Every record that follows must be duplicated exactly, with images left out.

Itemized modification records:
Segment Open
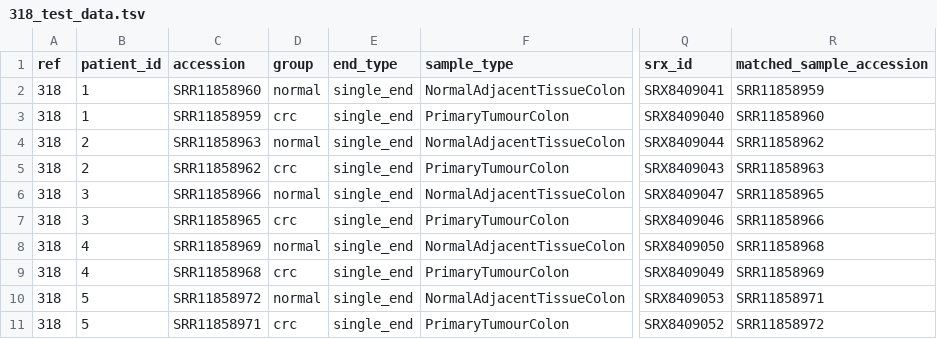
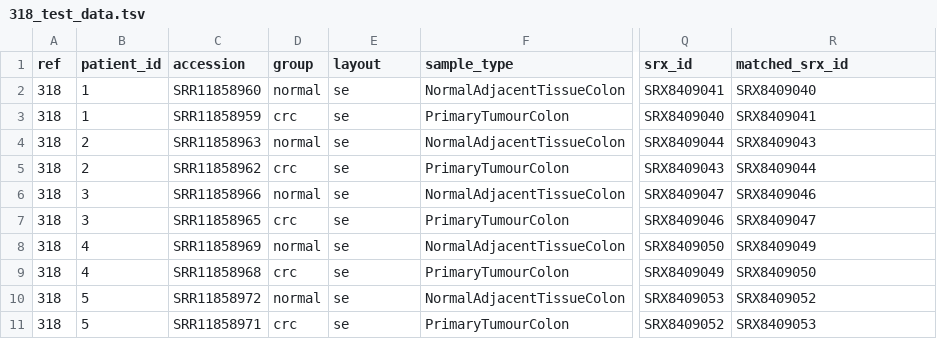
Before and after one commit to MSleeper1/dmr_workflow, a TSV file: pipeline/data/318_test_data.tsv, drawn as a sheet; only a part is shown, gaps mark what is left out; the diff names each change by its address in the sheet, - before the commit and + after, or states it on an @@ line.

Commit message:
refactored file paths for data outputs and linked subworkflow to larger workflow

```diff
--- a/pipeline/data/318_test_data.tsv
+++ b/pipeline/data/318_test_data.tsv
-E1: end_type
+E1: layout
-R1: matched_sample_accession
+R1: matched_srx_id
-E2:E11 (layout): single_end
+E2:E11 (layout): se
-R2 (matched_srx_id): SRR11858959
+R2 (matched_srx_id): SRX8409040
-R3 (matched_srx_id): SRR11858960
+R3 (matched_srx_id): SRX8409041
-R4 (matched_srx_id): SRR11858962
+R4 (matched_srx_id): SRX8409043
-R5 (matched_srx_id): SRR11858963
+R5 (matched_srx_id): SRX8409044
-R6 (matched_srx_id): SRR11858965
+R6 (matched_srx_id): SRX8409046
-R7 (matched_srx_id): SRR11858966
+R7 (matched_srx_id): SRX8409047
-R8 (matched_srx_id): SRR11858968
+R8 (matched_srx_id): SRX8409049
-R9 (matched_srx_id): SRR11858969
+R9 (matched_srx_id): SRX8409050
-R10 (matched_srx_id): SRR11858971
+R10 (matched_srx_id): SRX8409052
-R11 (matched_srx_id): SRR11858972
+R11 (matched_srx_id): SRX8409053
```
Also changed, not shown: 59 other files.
Segment Closed
_EXPECTED OUTPUT_
Before and after one commit to MSleeper1/dmr_workflow, a TSV file: pipeline/data/318_test_data.tsv, drawn as a sheet; only a part is shown, gaps mark what is left out; the diff names each change by its address in the sheet, - before the commit and + after, or states it on an @@ line.

Commit message:
refactored file paths for data outputs and linked subworkflow to larger workflow

```diff
--- a/pipeline/data/318_test_data.tsv
+++ b/pipeline/data/318_test_data.tsv
-E1: end_type
+E1: layout
-R1: matched_sample_accession
+R1: matched_srx_id
-E2:E11 (layout): single_end
+E2:E11 (layout): se
-R2 (matched_srx_id): SRR11858959
+R2 (matched_srx_id): SRX8409040
-R3 (matched_srx_id): SRR11858960
+R3 (matched_srx_id): SRX8409041
-R4 (matched_srx_id): SRR11858962
+R4 (matched_srx_id): SRX8409043
-R5 (matched_srx_id): SRR11858963
+R5 (matched_srx_id): SRX8409044
-R6 (matched_srx_id): SRR11858965
+R6 (matched_srx_id): SRX8409046
-R7 (matched_srx_id): SRR11858966
+R7 (matched_srx_id): SRX8409047
-R8 (matched_srx_id): SRR11858968
+R8 (matched_srx_id): SRX8409049
-R9 (matched_srx_id): SRR11858969
+R9 (matched_srx_id): SRX8409050
-R10 (matched_srx_id): SRR11858971
+R10 (matched_srx_id): SRX8409052
-R11 (matched_srx_id): SRR11858972
+R11 (matched_srx_id): SRX8409053
```
Also changed, not shown: 59 other files.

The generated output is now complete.